**Brief:**
All of the entries below should be copied exactly as they appear.

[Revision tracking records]
• • • •

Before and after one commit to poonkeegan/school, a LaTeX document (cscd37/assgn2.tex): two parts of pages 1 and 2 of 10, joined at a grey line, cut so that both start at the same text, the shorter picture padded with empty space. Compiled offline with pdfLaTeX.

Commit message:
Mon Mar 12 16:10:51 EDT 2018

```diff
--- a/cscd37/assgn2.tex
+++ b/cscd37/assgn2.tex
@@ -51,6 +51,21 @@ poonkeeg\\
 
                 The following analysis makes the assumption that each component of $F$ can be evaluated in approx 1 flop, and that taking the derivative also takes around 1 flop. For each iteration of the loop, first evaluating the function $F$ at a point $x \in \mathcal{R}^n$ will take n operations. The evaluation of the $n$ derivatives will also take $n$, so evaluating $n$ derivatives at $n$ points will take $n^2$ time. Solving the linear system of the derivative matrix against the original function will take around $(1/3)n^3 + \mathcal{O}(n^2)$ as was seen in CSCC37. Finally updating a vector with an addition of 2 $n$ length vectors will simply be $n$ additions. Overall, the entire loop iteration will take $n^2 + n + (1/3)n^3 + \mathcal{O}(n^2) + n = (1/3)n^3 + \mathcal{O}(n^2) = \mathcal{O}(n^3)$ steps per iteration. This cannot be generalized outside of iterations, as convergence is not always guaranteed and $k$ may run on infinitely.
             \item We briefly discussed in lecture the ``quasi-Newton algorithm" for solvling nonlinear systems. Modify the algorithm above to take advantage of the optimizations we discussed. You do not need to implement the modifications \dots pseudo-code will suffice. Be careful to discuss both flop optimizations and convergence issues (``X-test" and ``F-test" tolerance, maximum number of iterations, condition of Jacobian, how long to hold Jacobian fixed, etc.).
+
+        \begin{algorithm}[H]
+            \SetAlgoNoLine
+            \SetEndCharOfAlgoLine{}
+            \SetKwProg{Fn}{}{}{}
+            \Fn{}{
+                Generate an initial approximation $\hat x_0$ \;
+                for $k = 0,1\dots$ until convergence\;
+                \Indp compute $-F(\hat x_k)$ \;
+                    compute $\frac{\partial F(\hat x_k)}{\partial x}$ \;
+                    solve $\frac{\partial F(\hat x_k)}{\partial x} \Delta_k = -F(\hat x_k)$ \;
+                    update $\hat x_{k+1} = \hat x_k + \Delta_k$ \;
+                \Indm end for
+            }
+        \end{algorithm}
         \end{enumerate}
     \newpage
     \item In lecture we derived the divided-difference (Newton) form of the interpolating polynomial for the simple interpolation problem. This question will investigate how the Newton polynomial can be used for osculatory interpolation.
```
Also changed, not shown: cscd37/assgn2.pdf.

• • • •

**Problem solution:**
Before and after one commit to poonkeegan/school, a LaTeX document (cscd37/assgn2.tex): two parts of pages 1 and 2 of 10, joined at a grey line, cut so that both start at the same text, the shorter picture padded with empty space. Compiled offline with pdfLaTeX.

Commit message:
Mon Mar 12 16:10:51 EDT 2018

```diff
--- a/cscd37/assgn2.tex
+++ b/cscd37/assgn2.tex
@@ -51,6 +51,21 @@ poonkeeg\\
 
                 The following analysis makes the assumption that each component of $F$ can be evaluated in approx 1 flop, and that taking the derivative also takes around 1 flop. For each iteration of the loop, first evaluating the function $F$ at a point $x \in \mathcal{R}^n$ will take n operations. The evaluation of the $n$ derivatives will also take $n$, so evaluating $n$ derivatives at $n$ points will take $n^2$ time. Solving the linear system of the derivative matrix against the original function will take around $(1/3)n^3 + \mathcal{O}(n^2)$ as was seen in CSCC37. Finally updating a vector with an addition of 2 $n$ length vectors will simply be $n$ additions. Overall, the entire loop iteration will take $n^2 + n + (1/3)n^3 + \mathcal{O}(n^2) + n = (1/3)n^3 + \mathcal{O}(n^2) = \mathcal{O}(n^3)$ steps per iteration. This cannot be generalized outside of iterations, as convergence is not always guaranteed and $k$ may run on infinitely.
             \item We briefly discussed in lecture the ``quasi-Newton algorithm" for solvling nonlinear systems. Modify the algorithm above to take advantage of the optimizations we discussed. You do not need to implement the modifications \dots pseudo-code will suffice. Be careful to discuss both flop optimizations and convergence issues (``X-test" and ``F-test" tolerance, maximum number of iterations, condition of Jacobian, how long to hold Jacobian fixed, etc.).
+
+        \begin{algorithm}[H]
+            \SetAlgoNoLine
+            \SetEndCharOfAlgoLine{}
+            \SetKwProg{Fn}{}{}{}
+            \Fn{}{
+                Generate an initial approximation $\hat x_0$ \;
+                for $k = 0,1\dots$ until convergence\;
+                \Indp compute $-F(\hat x_k)$ \;
+                    compute $\frac{\partial F(\hat x_k)}{\partial x}$ \;
+                    solve $\frac{\partial F(\hat x_k)}{\partial x} \Delta_k = -F(\hat x_k)$ \;
+                    update $\hat x_{k+1} = \hat x_k + \Delta_k$ \;
+                \Indm end for
+            }
+        \end{algorithm}
         \end{enumerate}
     \newpage
     \item In lecture we derived the divided-difference (Newton) form of the interpolating polynomial for the simple interpolation problem. This question will investigate how the Newton polynomial can be used for osculatory interpolation.
```
Also changed, not shown: cscd37/assgn2.pdf.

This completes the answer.